Speaking of Bonnie McKee, she’s on co-writing duties here as well alongside another six people. But do seven writers make this ‘Smurfs 2’ song magnificent? Well, no is the answer. Spears has regressed back to her early family-friendly image but looks as awkward as anything in the video. ‘Ooh La La’ is supported by so much autotune I’m surprised it isn’t credited in the title. With the cheesiest, most tedious lyrics in a long time and a chorus that sounds like a poorer cousin of the already questionable ‘Bumble Bees’ by Aqua, but irritatingly with a strange catchiness, this is a strange career move for Spears, who has had some brilliant songs over the last few years. It sounds like I’m being over the top if I call this Spears’ worst single ever, but it probably is her worst single ever. Smurfin’ awful. (2/10)
Watch the video.
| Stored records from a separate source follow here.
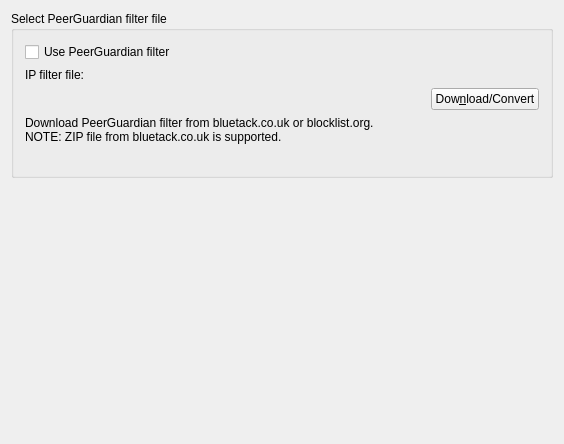
First picture: the form in plugins/ipfilter/ipblockingprefpage.ui, repository KDE/ktorrent, before the edit.
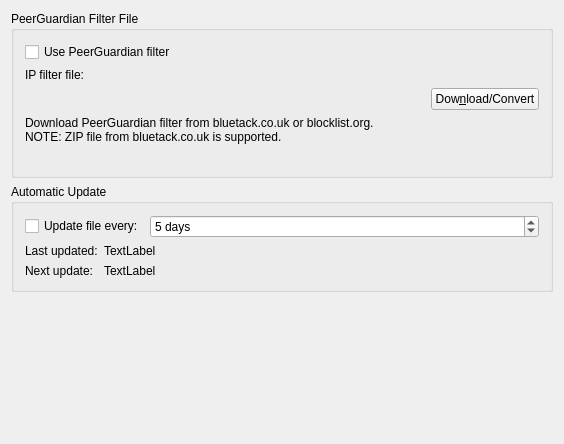
Second picture: the form after the edit. Custom widgets are drawn as their Qt base class.

Commit message: Finished revamp of IPFilter stuff, also added auto update ability

The edit to the form file:
```diff
--- a/plugins/ipfilter/ipblockingprefpage.ui
+++ b/plugins/ipfilter/ipblockingprefpage.ui
@@ -12,33 +12,17 @@
   <property name="windowTitle" >
    <string>IPBlocking Preferences</string>
   </property>
-  <layout class="QGridLayout" >
-   <item row="2" column="0" >
-    <spacer>
-     <property name="orientation" >
-      <enum>Qt::Vertical</enum>
-     </property>
-     <property name="sizeType" >
-      <enum>QSizePolicy::Expanding</enum>
-     </property>
-     <property name="sizeHint" >
-      <size>
-       <width>20</width>
-       <height>20</height>
-      </size>
-     </property>
-    </spacer>
-   </item>
-   <item row="0" column="0" >
+  <layout class="QVBoxLayout" name="verticalLayout_2" >
+   <item>
     <widget class="Q3GroupBox" name="groupBox1" >
      <property name="enabled" >
       <bool>true</bool>
      </property>
      <property name="title" >
-      <string>Select PeerGuardian filter file </string>
+      <string>PeerGuardian Filter File </string>
      </property>
-     <layout class="QGridLayout" >
-      <item row="0" column="0" >
+     <layout class="QVBoxLayout" name="verticalLayout_3" >
+      <item>
        <widget class="QCheckBox" name="kcfg_useLevel1" >
         <property name="text" >
          <string>Use PeerGuardian filter</string>
@@ -48,7 +32,7 @@
         </property>
        </widget>
       </item>
-      <item row="1" column="0" >
+      <item>
        <layout class="QHBoxLayout" >
         <item>
          <widget class="QLabel" name="textLabel1_3" >
@@ -61,18 +45,11 @@
          </widget>
         </item>
         <item>
-         <widget class="KUrlRequester" native="1" name="kcfg_filterURL" >
-          <property name="url" stdset="0" >
-           <string>http://www.bluetack.co.uk/modules.php?name=Downloads&amp;d_op=getit&amp;lid=8</string>
-          </property>
-          <property name="showLocalProtocol" stdset="0" >
-           <bool>false</bool>
-          </property>
-         </widget>
+         <widget class="KUrlRequester" name="kcfg_filterURL" />
         </item>
        </layout>
       </item>
-      <item row="2" column="0" >
+      <item>
        <layout class="QHBoxLayout" >
         <item>
          <spacer>
@@ -82,7 +59,7 @@
           <property name="sizeType" >
            <enum>QSizePolicy::Expanding</enum>
           </property>
-          <property name="sizeHint" >
+          <property name="sizeHint" stdset="0" >
            <size>
             <width>361</width>
             <height>20</height>
@@ -99,7 +76,7 @@
         </item>
        </layout>
       </item>
-      <item row="3" column="0" >
+      <item>
        <widget class="QLabel" name="textLabel1_2" >
         <property name="text" >
          <string>Download PeerGuardian filter from bluetack.co.uk or blocklist.org.
@@ -110,7 +87,7 @@
         </property>
        </widget>
       </item>
-      <item row="5" column="0" >
+      <item>
        <widget class="QLabel" name="m_status" >
         <property name="text" >
          <string/>
@@ -123,22 +100,124 @@
      </layout>
     </widget>
    </item>
+   <item>
+    <widget class="QGroupBox" name="m_auto_update_group_box" >
+     <property name="title" >
+      <string>Automatic Update</string>
+     </property>
+     <layout class="QVBoxLayout" name="verticalLayout" >
+      <item>
+       <layout class="QHBoxLayout" name="horizontalLayout" >
+        <item>
+         <widget class="QCheckBox" name="kcfg_autoUpdate" >
+          <property name="text" >
+           <string>Update file every:</string>
+          </property>
+         </widget>
+        </item>
+        <item>
+         <widget class="QSpinBox" name="kcfg_autoUpdateInterval" >
+          <property name="sizePolicy" >
+           <sizepolicy vsizetype="Fixed" hsizetype="Expanding" >
+            <horstretch>0</horstretch>
+            <verstretch>0</verstretch>
+           </sizepolicy>
+          </property>
+          <property name="suffix" >
+           <string> days</string>
+          </property>
+          <property name="minimum" >
+           <number>1</number>
+          </property>
+          <property name="maximum" >
+           <number>100000</number>
+          </property>
+          <property name="value" >
+           <number>5</number>
+          </property>
+         </widget>
+        </item>
+       </layout>
+      </item>
+      <item>
+       <layout class="QGridLayout" name="gridLayout" >
+        <item row="0" column="0" >
+         <widget class="QLabel" name="label" >
+          <property name="text" >
+           <string>Last updated:</string>
+          </property>
+         </widget>
+        </item>
+        <item row="0" column="1" >
+         <widget class="QLabel" name="m_last_updated" >
+          <property name="sizePolicy" >
+           <sizepolicy vsizetype="Preferred" hsizetype="Expanding" >
+            <horstretch>0</horstretch>
+            <verstretch>0</verstretch>
+           </sizepolicy>
+          </property>
+          <property name="text" >
+           <string>TextLabel</string>
+          </property>
+         </widget>
+        </item>
+        <item row="1" column="0" >
+         <widget class="QLabel" name="label_2" >
+          <property name="text" >
+           <string>Next update:</string>
+          </property>
+         </widget>
+        </item>
+        <item row="1" column="1" >
+         <widget class="QLabel" name="m_next_update" >
+          <property name="sizePolicy" >
+           <sizepolicy vsizetype="Preferred" hsizetype="Expanding" >
+            <horstretch>0</horstretch>
+            <verstretch>0</verstretch>
+           </sizepolicy>
+          </property>
+          <property name="text" >
+           <string>TextLabel</string>
+          </property>
+         </widget>
+        </item>
+       </layout>
+      </item>
+     </layout>
+    </widget>
+   </item>
+   <item>
+    <spacer>
+     <property name="orientation" >
+      <enum>Qt::Vertical</enum>
+     </property>
+     <property name="sizeType" >
+      <enum>QSizePolicy::Expanding</enum>
+     </property>
+     <property name="sizeHint" stdset="0" >
+      <size>
+       <width>20</width>
+       <height>20</height>
+      </size>
+     </property>
+    </spacer>
+   </item>
   </layout>
  </widget>
  <layoutdefault spacing="6" margin="11" />
  <pixmapfunction>qPixmapFromMimeSource</pixmapfunction>
  <customwidgets>
+  <customwidget>
+   <class>KUrlRequester</class>
+   <extends>QFrame</extends>
+   <header>kurlrequester.h</header>
+  </customwidget>
   <customwidget>
    <class>Q3GroupBox</class>
    <extends>QGroupBox</extends>
    <header>Qt3Support/Q3GroupBox</header>
    <container>1</container>
   </customwidget>
-  <customwidget>
-   <class>KUrlRequester</class>
-   <extends>QWidget</extends>
-   <header>kurlrequester.h</header>
-  </customwidget>
  </customwidgets>
  <includes>
   <include location="local" >kurlrequester.h</include>
```
Left out of the diff: 35 changed lines with no effect on the pictures. The commit also changes 13 other files.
Calvin Harris feat. Ayah Marar – ‘Thinking About You’
The video for this new record from Calvin Harris features some full frontal nudity, presumably to give people a reason to watch as it certainly won’t be for the music, which is, like all of Harris’ recent hits, exactly like all his other songs. One day he might return to the great tunes of his first album, but until then we’re stuck with these sound-a-like hits. Marar performs her duties admirably but even her strong, but unremarkably similar, vocals can’t save it. This will be his eighth single from his ’18 Months’ album; he should have stopped at two. (1/10)
Watch the video.
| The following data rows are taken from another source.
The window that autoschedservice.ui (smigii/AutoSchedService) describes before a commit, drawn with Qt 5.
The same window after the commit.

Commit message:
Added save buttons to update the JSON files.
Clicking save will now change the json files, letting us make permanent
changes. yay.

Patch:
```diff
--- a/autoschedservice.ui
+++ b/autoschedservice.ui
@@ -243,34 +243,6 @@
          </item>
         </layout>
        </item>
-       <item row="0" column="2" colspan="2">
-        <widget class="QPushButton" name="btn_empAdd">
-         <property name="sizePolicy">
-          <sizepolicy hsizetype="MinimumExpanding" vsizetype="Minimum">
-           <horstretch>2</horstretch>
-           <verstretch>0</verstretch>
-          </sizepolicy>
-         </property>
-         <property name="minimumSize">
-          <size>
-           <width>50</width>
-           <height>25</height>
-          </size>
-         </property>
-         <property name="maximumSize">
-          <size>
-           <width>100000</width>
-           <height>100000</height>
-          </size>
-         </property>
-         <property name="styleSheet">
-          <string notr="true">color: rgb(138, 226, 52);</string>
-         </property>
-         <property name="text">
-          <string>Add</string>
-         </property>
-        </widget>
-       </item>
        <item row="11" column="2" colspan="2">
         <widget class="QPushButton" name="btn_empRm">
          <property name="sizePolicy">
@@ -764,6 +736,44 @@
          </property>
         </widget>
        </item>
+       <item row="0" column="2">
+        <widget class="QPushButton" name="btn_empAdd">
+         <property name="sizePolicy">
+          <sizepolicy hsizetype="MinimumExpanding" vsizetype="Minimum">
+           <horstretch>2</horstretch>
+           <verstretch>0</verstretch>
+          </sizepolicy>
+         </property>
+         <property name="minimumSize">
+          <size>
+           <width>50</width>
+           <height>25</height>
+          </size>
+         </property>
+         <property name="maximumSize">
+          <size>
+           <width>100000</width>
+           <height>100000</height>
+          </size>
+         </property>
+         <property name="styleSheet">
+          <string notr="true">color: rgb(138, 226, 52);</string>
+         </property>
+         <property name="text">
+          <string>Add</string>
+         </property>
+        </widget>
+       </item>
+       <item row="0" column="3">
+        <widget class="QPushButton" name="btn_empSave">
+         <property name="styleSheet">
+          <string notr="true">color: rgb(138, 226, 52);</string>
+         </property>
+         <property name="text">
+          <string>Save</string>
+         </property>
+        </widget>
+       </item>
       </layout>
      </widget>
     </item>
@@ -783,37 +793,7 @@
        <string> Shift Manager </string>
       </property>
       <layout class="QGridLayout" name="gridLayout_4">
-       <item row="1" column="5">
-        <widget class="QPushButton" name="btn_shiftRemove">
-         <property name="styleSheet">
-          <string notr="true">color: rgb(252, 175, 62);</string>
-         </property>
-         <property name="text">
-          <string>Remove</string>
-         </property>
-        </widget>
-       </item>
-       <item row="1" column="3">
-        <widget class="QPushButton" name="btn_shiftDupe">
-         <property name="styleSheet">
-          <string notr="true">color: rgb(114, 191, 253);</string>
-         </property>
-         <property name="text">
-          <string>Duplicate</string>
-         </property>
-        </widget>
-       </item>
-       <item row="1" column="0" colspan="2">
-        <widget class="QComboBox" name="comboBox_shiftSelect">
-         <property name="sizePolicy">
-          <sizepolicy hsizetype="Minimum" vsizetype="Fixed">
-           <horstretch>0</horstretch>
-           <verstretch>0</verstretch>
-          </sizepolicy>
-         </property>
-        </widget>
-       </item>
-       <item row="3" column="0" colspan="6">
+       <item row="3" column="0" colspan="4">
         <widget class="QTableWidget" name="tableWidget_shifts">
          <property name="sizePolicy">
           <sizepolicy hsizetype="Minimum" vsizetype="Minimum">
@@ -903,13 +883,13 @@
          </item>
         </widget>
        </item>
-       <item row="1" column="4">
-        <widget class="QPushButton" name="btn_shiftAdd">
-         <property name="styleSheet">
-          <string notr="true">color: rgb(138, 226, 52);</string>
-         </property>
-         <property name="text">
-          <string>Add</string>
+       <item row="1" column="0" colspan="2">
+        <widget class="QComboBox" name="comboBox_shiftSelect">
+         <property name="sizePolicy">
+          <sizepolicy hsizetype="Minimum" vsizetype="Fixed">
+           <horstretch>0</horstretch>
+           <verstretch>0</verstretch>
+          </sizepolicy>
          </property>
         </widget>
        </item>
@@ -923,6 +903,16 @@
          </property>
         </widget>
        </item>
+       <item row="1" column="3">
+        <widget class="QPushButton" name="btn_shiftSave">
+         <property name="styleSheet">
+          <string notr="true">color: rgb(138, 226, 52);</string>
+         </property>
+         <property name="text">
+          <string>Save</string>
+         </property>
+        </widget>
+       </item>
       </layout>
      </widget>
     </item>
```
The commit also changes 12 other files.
Clean Bandit – ‘Dust Clears (EP)’
Supported by three remixes and a track called ‘Rihanna’, the EP title track almost recaptures the magic of their brilliant ‘Mozart’s House’, mixing together slow autotuned vocals and classical style violin. With plenty of elements to hold your interest, it doesn’t quite gel as well as their breakthrough hit but there’s something strangely alluring about the composition, especially the Portal-sounding female-led moments. With a faster pace and less focus on the male vocals it would make for a perkier, more appealing record, but for fans of something a little bit more experimental, you’ll be in your field here. It’s different and I like it. The more classical-focussed ‘Rihanna’ with its strong xylophone riff is worth downloading from the EP too, showing the band have many strings to their bows, pardon the pun.  (7/10)
Watch ‘Dust Clears’.
Watch ‘Rihanna’. 

Eliza Doolittle – ‘Big When I Was Little’
The first cut from her impending second album, you can always rely on Doolittle to compose a sunny, enjoyable pop song. Just two years younger than me, her memories of being little are in the range of mine so any child of the early 1990s will pick their favourite bits from these nostalgic lyrics. With a catchy, sunny chorus that immediately hooks you in, this is thoroughly enjoyable. It might be difficult to hear exactly what she’s singing about at times and, like Aqua’s ‘Back To The 80s’, the subject matter lends it a certain level of cheesiness, but it’s a cracking summer track. She hasn’t really changed her sound in her two years away, but that’s not a problem with material like this. (7.5/10)
Watch the video.

Elton John – ‘Home Again’
You can often rely on Elton to release a quality tune, and ‘Home Again’ is one of those. A simple, piano-led song, it very much fits into his sound like an old friend, but the lack of revolution is forgivable when you have a song like this that tugs at the heart strings well. It’s not going to win over any new fans, but, with its beautiful simplicity, it hooks you in. With a strong piano riff and some well-written and involving lyrics, it’s one of his best new songs in a while. (7/10)
Watch the video.

Juicy J feat. Wale & Trey Songz – ‘Bounce It’
This is another one of those songs that feels like a parody. With a well-trodden lyrical path you know what to expect from the words and sound within the first few seconds. Juicy J and his co-acts know what their fan base want and give it to them, even if it’s the same thing we’ve heard before. It’s listenable but the lyrics are so bad and clichéd it’s almost laughable. Bounce it? Pass on it, more like. (3/10)
Watch the video.

Post Author: Philip Lickley